By the time you read this, I will no longer be “above the clouds.” I will be descending from the peak of Mt. Jaljale, 14,700 feet up in the Himalayas, my eyes resting on some of the highest mountain peaks in the world—Everest, Lhotse, and Makalu.
As I write, I am still in a state of preparation for this incredible journey, and surprise of surprises, the preparation is a vast learning experience! The insights I have had while preparing to leave my husband, children, family, work, staff, all of you, and our culture for a whole month have come softly and profoundly, sneaking up “on little cat feet” (as Carl Sandburg described the fog rolling into Chicago).
Three years ago, the opportunity to go trekking in Nepal for thirty days presented itself, and I wanted to go. I evaluated my life and told myself, “I don’t have the time, and I don’t have the money” (the great American excuses for not having the life you want). I supported those going on the trip and went to the airport to see them off on their journey. As I watched them board the plane, my heart was breaking. I wanted so very much to be on that plane with them! When I saw the tires leave the runway, a little voice in my head said, “I belong on that plane. Next time, I am going!”
Three years passed, and the opportunity presented itself again. I still didn’t have the time and the money when I evaluated my life, and yet I wanted to go. My first insight came when I realized how I made the journey become a reality this time, instead of a dream that I have had since I was a child. I said yes to my dream instead of no! I said, “Yes, I am going!” every time I faced an obstacle, a fear, or a doubt. I said it out loud, I said it to other people, and most importantly, I said it to me.
And all of a sudden, amazing things began to happen. So many people supported me to go. They wanted me to have my dream come true. Family, friends, co-workers, participants in seminars, even my dry cleaner!
Everything fell into place. My business partner, James Newton, helped me in many ways: time away from work, finances, and encouragement. My husband, Kyle, knowing how important this trip was to me, told me he would handle home and taking care of our sons. Surprise, a dear friend, Meredith Bliss, who was going on the trip, had thousands of free miles and gave me a ticket. My intention was so clear, I could feel it. Sounds amazingly easy, right? Why, of course! That’s plain to see, and yet that’s not what I do consistently. Very often I have mixed intentions, part of me wanting to go forward and part of me pulling back. No wonder I was creating mixed results. I saw very clearly how I stop myself from creating what I want and how easy it is to turn around. Clear intention!
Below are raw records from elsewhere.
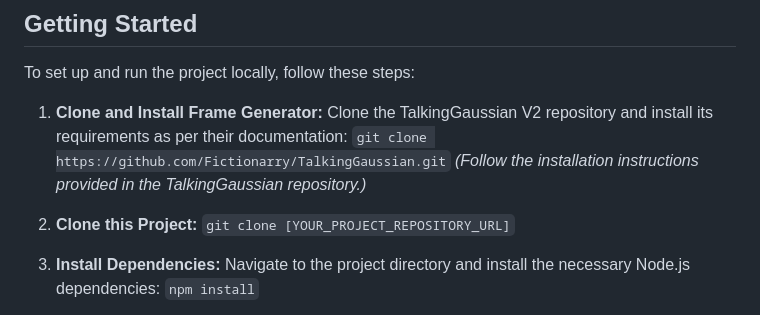
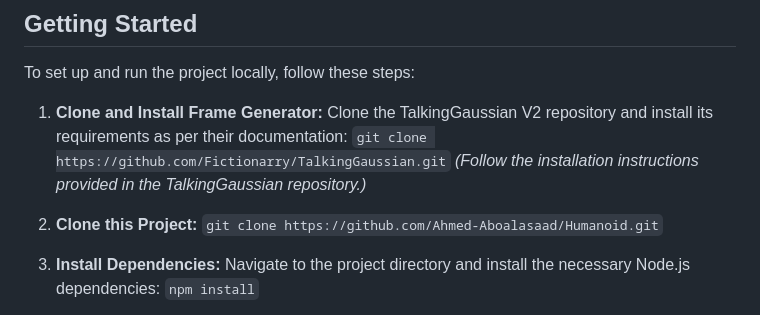
Before and after one commit to Ahmed-Aboalasaad/Humanoid, a Markdown page: README.md, the part around the change printed below. GitHub-like rendering.

```diff
--- a/README.md
+++ b/README.md
@@ -72,7 +72,7 @@ To set up and run the project locally, follow these steps:
     *(Follow the installation instructions provided in the TalkingGaussian repository.)*
 
 2.  **Clone this Project:**
-    `git clone [YOUR_PROJECT_REPOSITORY_URL]`
+    `git clone https://github.com/Ahmed-Aboalasaad/Humanoid.git`
 
 3.  **Install Dependencies:**
     Navigate to the project directory and install the necessary Node.js dependencies:
```
Also changed, not shown: other parts of README.md (+1 -1 lines).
I found myself out in the future a great deal, anticipating, eager for new experiences and learning, and getting ready. My second insight came with a sudden shift of focus. As departure time came closer, instead of looking forward, I started looking back. The importance of leaving with my life in order became paramount—touching people, making phone calls, writing notes, paying bills, bringing incompletes to completion. And as each action was finished, something very deep began to emerge: how much I care about each part of my life, each person, each action. Sometimes I get going so fast that I forget to look back and savor the delights. Looking forward beckoned me to look back and notice all that is precious.
In asking myself the question, “Why Nepal?” another lesson came. The common greeting in Nepal is “Namasté” which translates to…
I honor the place in you
in which the entire universe dwells.
I honor the place in you
which is of love, of truth,
of light and of peace.
When you are in that place in you,
and I am in that place in me,
We are one.
Namasté is another way of saying what Wings stands for, a reverence for each individual and for the greater community. I want to spend time with people who live their appreciation for one another so simply and honestly. Perhaps that is why saying yes was and always will be worth the effort.
1. What are some of the things you have dreamed of doing that you have told yourself you couldn’t do?
2. What reasons did you use to convince yourself you couldn’t do them? Impractical, time, money, what will others think, etc.?
3. When you dream dreams and don’t do them, what is the impact on you and your life?
4. What is one thing you want to experience that you will take the risk to put yourself into 100 percent? When?
I encourage you to share your responses to the reflection questions in the comments section.
With love and gratitude,